I’ve been in my beloved state of California since last Saturday. Boy, does absence make the heart grow fonder! There’s something huge to be said for leaving a place and coming back periodically to visit. Everything seems fresh, new, astonishing, delightful.
LAX, for example! Why what a huge wonderful airport with the sun shining, the runways happily busy, the lines moving nicely, the Thrifty car rental shuttle zipping promptly along. I’d never rented a car here and imagined that getting out to the 405 would be a nightmare, but no! Down La Tijera I went and next thing I knew was gliding past the Getty, merging on to the 101, and making my way smoothly up the coast.
At home I drive a 2013 Fiat 500 which I still think of as “new,” but again, was I in for a surprise. The Camry they gave me for one thing has about a thousand percent more pickup than my little vehicle plus it has a big touch-tone screen that–those of you who moved into the 21st century some time ago already know this–when I plugged in my phone automatically showed the map, played music off Spotify, showed lists of nearby Starbucks, enabled the making and answering of phone calls…
I have bluetooth in my Fiat which does enable me to make hands-free calls but that’s about it. I mean the car has a CD player (that requires the aid of a butter knife for ejection). I can’t simultaneously charge the phone and hear Siri or listen to music. If I want, say, Spotify I have to plug the phone into a separate CV or something like that cable. And when I put the car in reverse I don’t have a video screen that tells me if they’re something behind me I’m about to crash into. I crane my neck, old-school.
So a newer car alone was a pleasant revelation.
If anyone’s ever driven north on the 101 from LA to, say, Santa Barbara, you know there’s this one spot where I think it’s the 126 merges in and you go up and around a little rise and the first sign for San Francisco appears and on your left you suddenly see the Pacific. It’s absolutely thrilling, every time. It’s the California of John Steinbeck, Jack London, Lawrence Ferlinghetti, Jack Kerouac–or it is to me. For those of us who have come from another place, it’s a vision of the Promisesd Land. No matter how many times you’ve seen it, no matter how jaded you think you are.

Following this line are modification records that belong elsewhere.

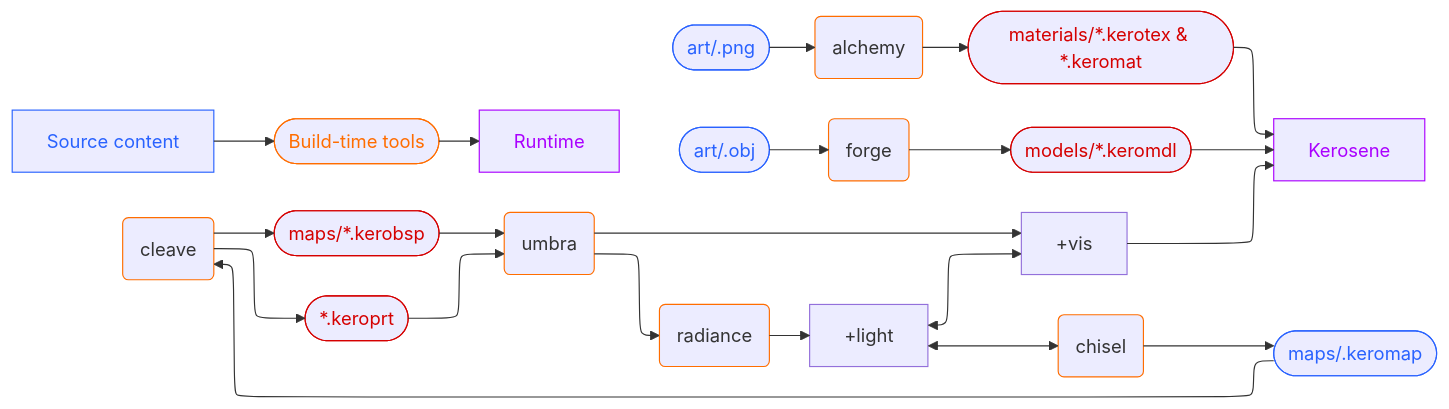
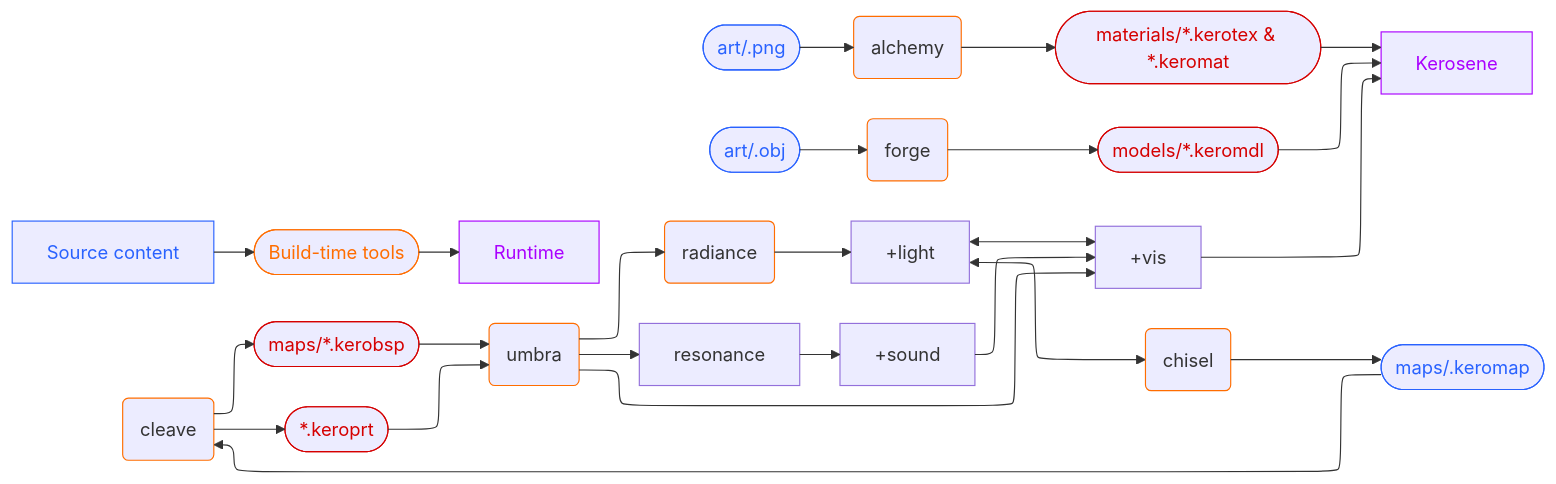
Before and after one commit to T342guy/Kerosene: the first of 2 diagrams in src/docs/architecture.md, drawn with Mermaid. The commit also changed other lines of this file and 53 other files, not shown here.

````diff
--- a/src/docs/architecture.md
+++ b/src/docs/architecture.md
@@ -7,53 +7,55 @@
 ```mermaid
 ---
 config:
   layout: elk
 ---
 flowchart LR
     n1["Source content"] --> n2(["Build-time tools"])
     n2 --> n3["Runtime"]
     n4(["art/.png"]) --> n7@{ label: "<span style=\"color:\">alchemy</span>" }
     n7 --> n8(["materials/*.kerotex &amp; *.keromat"])
     n8 --> n9["Kerosene"]
     n5(["art/.obj"]) --> n10["forge"]
     n10 --> n11(["models/*.keromdl"])
     n11 --> n9
     n6(["maps/.keromap"]) --> n12["cleave"]
     n12 --> n13(["maps/*.kerobsp"]) & n15(["`*.keroprt`"])
     n13 --> n14["umbra"]
     n15 --> n14
-    n14 --> n16["+vis"] & n17["radiance"]
+    n14 --> n16["+vis"] & n17["radiance"] & n20["resonance"]
     n16 --> n9
     n17 --> n18["+light"]
+    n20 --> n21["+sound"]
+    n21 --> n16
     n18 <--> n16 & n19["chisel"]
     n19 --> n6
 
     n1@{ shape: rect}
     n3@{ shape: rect}
     n7@{ shape: rounded}
     n9@{ shape: rect}
     n10@{ shape: rounded}
     n12@{ shape: rounded}
     n14@{ shape: rounded}
     n16@{ shape: rect}
     n17@{ shape: rounded}
     n18@{ shape: rect}
     n19@{ shape: rounded}
     style n1 stroke:#2962FF,color:#2962FF
     style n2 stroke:#FF6D00,color:#FF6D00
     style n3 stroke:#AA00FF,color:#AA00FF
     style n4 stroke:#2962FF,color:#2962FF
     style n7 stroke:#FF6D00
     style n8 color:#D50000,stroke:#D50000
     style n9 color:#AA00FF,stroke:#AA00FF
     style n5 stroke:#2962FF,color:#2962FF
     style n10 stroke:#FF6D00
     style n11 color:#D50000,stroke:#D50000
     style n6 stroke:#2962FF,color:#2962FF
     style n12 stroke:#FF6D00
     style n13 color:#D50000,stroke:#D50000
     style n15 stroke:#D50000,color:#D50000
     style n14 stroke:#FF6D00
     style n17 stroke:#FF6D00
     style n19 stroke:#FF6D00
 ```
````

Plus what follows is Ventura, which involves a 12-mile drive with bluffs on the right and the full-on gleaming ocean on the left, which happened I swear to be turquoise the day I was driving up, then Santa Barbara, Goleta, fields of yellow mustard flowers in the spring, rolling live oak-covered hills, the smell of eucalyptus, hidden beaches. All the people who love to hate California I feel so sorry for. There is a feeling of wide-openness and welcome and majestic beauty and life-giving energy that I haven’t experienced anywhere else on earth (not that I’ve traveled the earth, by any means).
I stopped this time in Solvang which is a dreadfully crowded fake Danish village on the far end of which is the beautiful Mission Santa Inés. I’d visited once before several years ago and it was lovely both times though probably a bit noisier and the gift shop wasn’t as good. No matter. The courtyard was full of roses, echeviera, sea lavendar…California flora that is so familiar and so dear and that you don’t see much of in Tucson.
Also one of the best things about the Mission is the half-hour or so loop walk you can take below. Looks like more trails may tendril off but I didn’t have time to explore.
From there I made my way to Santa Maria and spent two nights with my dear dear friends Tensie and Dennis. I have my own little hermitage while there, the conversation is nonstop and superb, and the spirit of thier marriage, family, work, community, hearts, and shared table is beyond compare. Their friendship are an unmerited and mysterious gift before which I can only bow my head and say Thank you, Lord.
We all went to 7 am Mass at St. Mary’s for the First Sunday of Advent and partook during the day of not one but two blessings of the Advent wreath. That afternoon Tensie and I had a long walk on the Estero Bluffs above Cayucos.
THEN, Monday, I drove to St. Andrew’s Abbey in Valyermo, an unincorporated community in the Mojave Desert. I’ve been on private retreat at this Benedictine monastery all week and it has been heaven.
A deep desire of my heart is being fulfilled, upon which I’m sure I will write much more in the coming weeks, months and years.
“Your way of acting should be different from the world’s way; the love of Christ must come before all else” (Rule of Benedict 4.20, 21).